The 27-year-old Moustakas posted an underwhelming .668 OPS over his first four seasons in the majors, but he enjoyed a big postseason in 2014 before breaking out last season by batting .284/.348/.470 with 22 home runs and 82 RBI.
ESPN’s Jerry Crasnick reported this morning that free agent reliever Tommy Hunter required core muscle repair surgery earlier this offseason. Coming off a disappointing 2015, it’s understandable why he’s still on the market, but it sounds like he has at least one significant lead.
Marc Topkin of the Tampa Bay Times hears that the Rays are having “advanced talks” with Hunter as they attempt to add an experienced arm to their bullpen. Nothing is considered close and Hunter is also talking to other clubs. Meanwhile, the Rays have been in touch with veteran reliever Ryan Webb while monitoring the trade market.
Hunter posted a 2.88 ERA as a late-inning arm from 2013-2014, but he compiled a mediocre 4.18 ERA over 58 appearances last season between the Orioles and Cubs. On the bright side, his velocity has held steady and his control is still very good. Despite the down year and core muscle surgery, Topkin writes that Hunter may be holding out for a multi-year deal.

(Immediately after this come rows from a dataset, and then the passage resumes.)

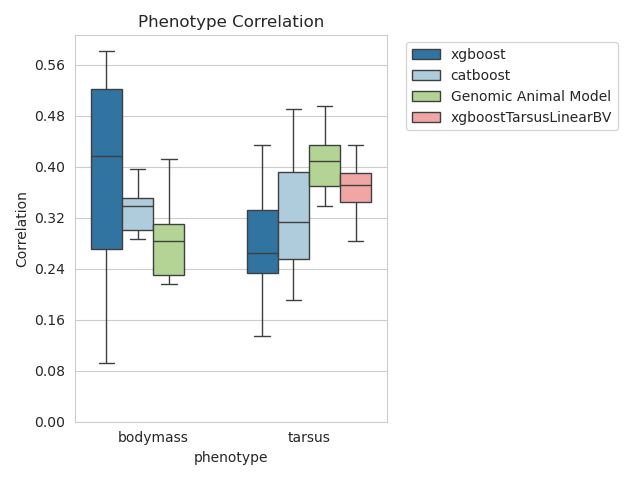
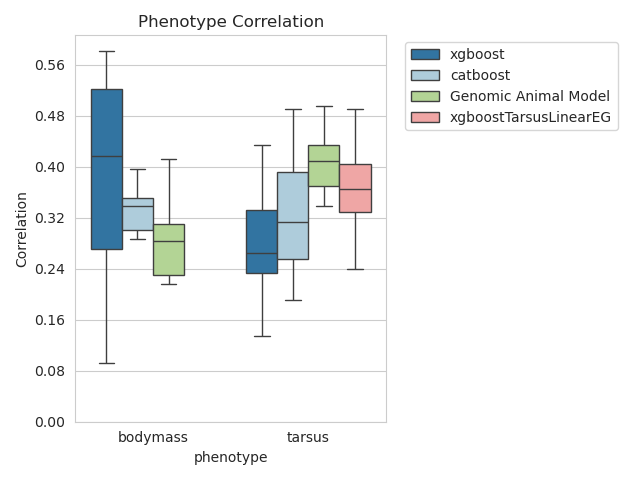
more figure fix v2

diff --git a/src/visualization/visualize.py b/src/visualization/visualize.py
@@ -15,13 +15,17 @@ results_df = pd.read_pickle(PROJECT_DIR/"models"/"results.pkl")
 project_thesis_result_df = pd.read_pickle(RESULTS_FROM_PROJECT_DIR/"project_df.pkl")
 project_thesis_result_df_BV = pd.read_pickle(RESULTS_FROM_PROJECT_DIR/"project_df_BV.pkl")
 project_thesis_result_df_EG = pd.read_pickle(RESULTS_FROM_PROJECT_DIR/"project_df_EG.pkl")
-
-def compare_with_project(names:list, fig_name:str):
+print(project_thesis_result_df_BV)
+def compare_with_project(names:list, fig_name:str, EG:bool=True):
     project_EG_red_df = project_thesis_result_df_EG.drop(columns = ["MSE", "feat_perc", "corrWith", "EG"])
+    project_BV_red_df = project_thesis_result_df_BV.drop(columns = ["MSE", "feat_perc", "corrWith", "EG"])
     master_df = results_df[~results_df.fold.isin(["outer","inner"])]
-    master_df = master_df[~master_df.name.isin(names)]
-    master_df = master_df.rename(columns={"name":"model"}).drop(columns = ["model_id"])
-    merged_df = pd.concat([project_EG_red_df, master_df], axis = 0)
+    master_df = master_df[master_df.name.isin(names)]
+    master_df = master_df.rename(columns={"name":"model"}).drop(columns = ["model_id", "fold"])
+    if EG:
+        merged_df = pd.concat([project_EG_red_df, master_df], axis = 0)
+    else:
+        merged_df = pd.concat([project_BV_red_df, master_df], axis = 0)
     make_boxplot(merged_df, "Phenotype Correlation",fig_name)
 
 def viz_across_pop():
@@ -59,5 +63,5 @@ def make_boxplot(df:pd.DataFrame, title:str, fig_name:str):
 
 if __name__ == "__main__":
     viz_across_pop()
-    compare_with_project(names = ["xgboostTarsusLinearEG"], fig_name = "EG_compare_with_linear")
-
+    # compare_with_project(names = ["xgboostTarsusLinearEG"], fig_name = "EG_compare_with_linear")
+    compare_with_project(names = ["xgboostTarsusLinearBV"], fig_name = "BV_compare_with_linear",EG = False)
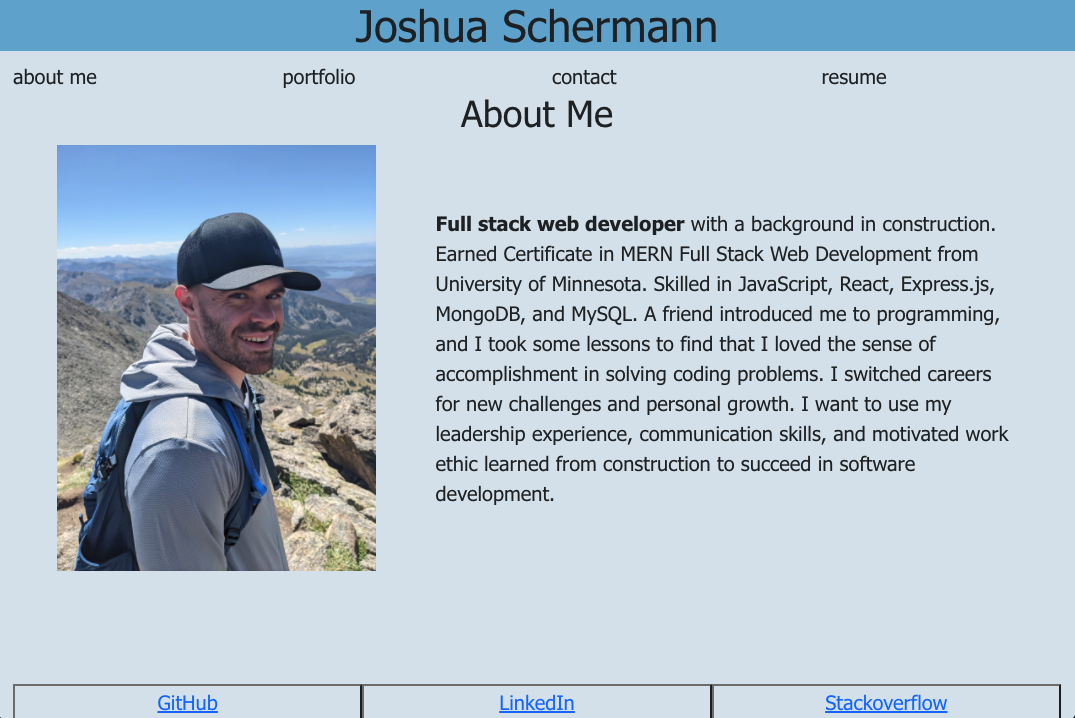
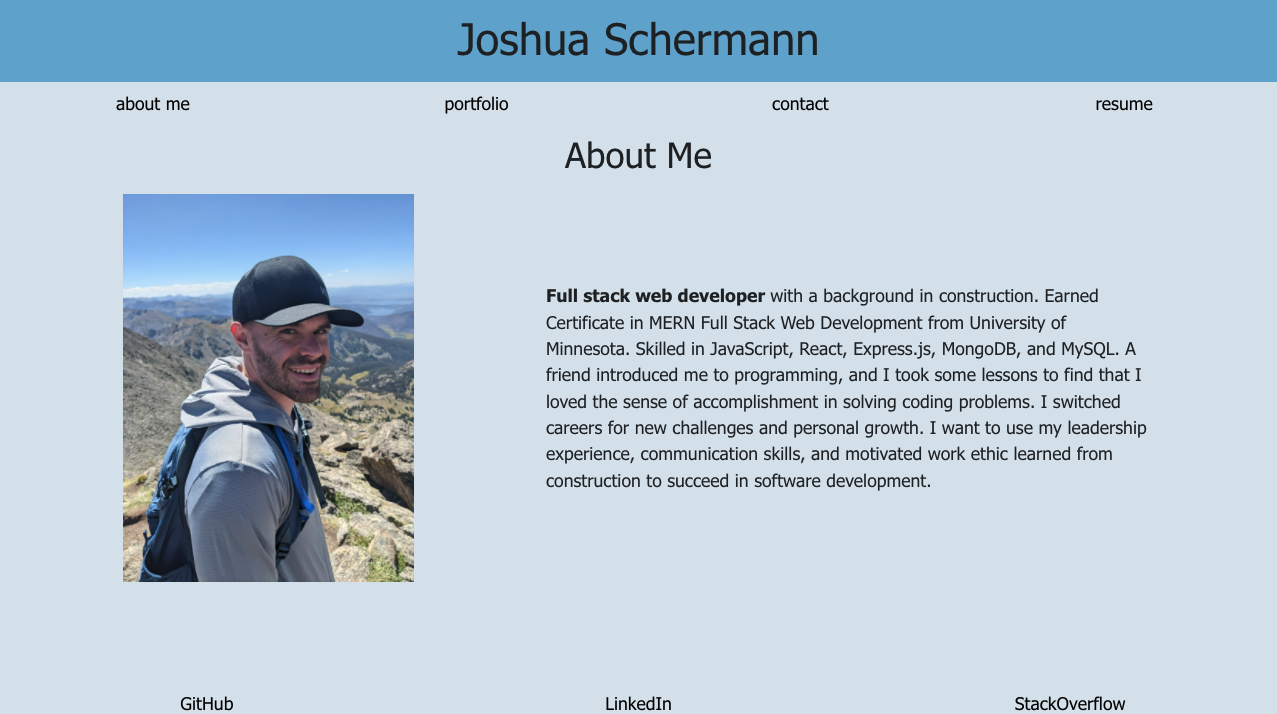
joynews screenshot added

diff --git a/src/components/About/index.js b/src/components/About/index.js
@@ -17,9 +17,9 @@ function About() {
         Web Development from University of Minnesota. Skilled in JavaScript,
         React, Express.js, MongoDB, and MySQL. A friend introduced me to
         programming, and I took some lessons to find that I loved the sense of
-        accomplishment in solving coding problems. I switched careers for new
+        accomplishment in solving programming problems. I switched careers for new
         challenges and personal growth. I want to use my leadership experience,
-        communication skills, and motivated work ethic learned from construction
+        public speaking skills, and motivated work ethic learned from construction
         to succeed in software development.
       </p>
     </article>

Eric O'Flaherty wasn’t the only reclamation project added by the Pirates today, as the club also announced that they have signed left-hander Cory Luebke to a minor league contract with an invitation to spring training.
Luebke once looked like a solid rotation piece for the Padres, but he hasn’t thrown a pitch in the majors since April 27, 2012. He’s undergone a pair of Tommy John surgeries since. Now 30 years old, he logged seven innings in the minors last season before requiring a procedure to remove loose bodies around a nerve in his forearm. The Padres cut ties with him in November after declining a $7.5 million club option for 2016.
It’s hard to count on much from Luebke at this point, but he told Adam Berry of MLB.com that he feels healthy and hopes to compete for a bullpen job in the spring.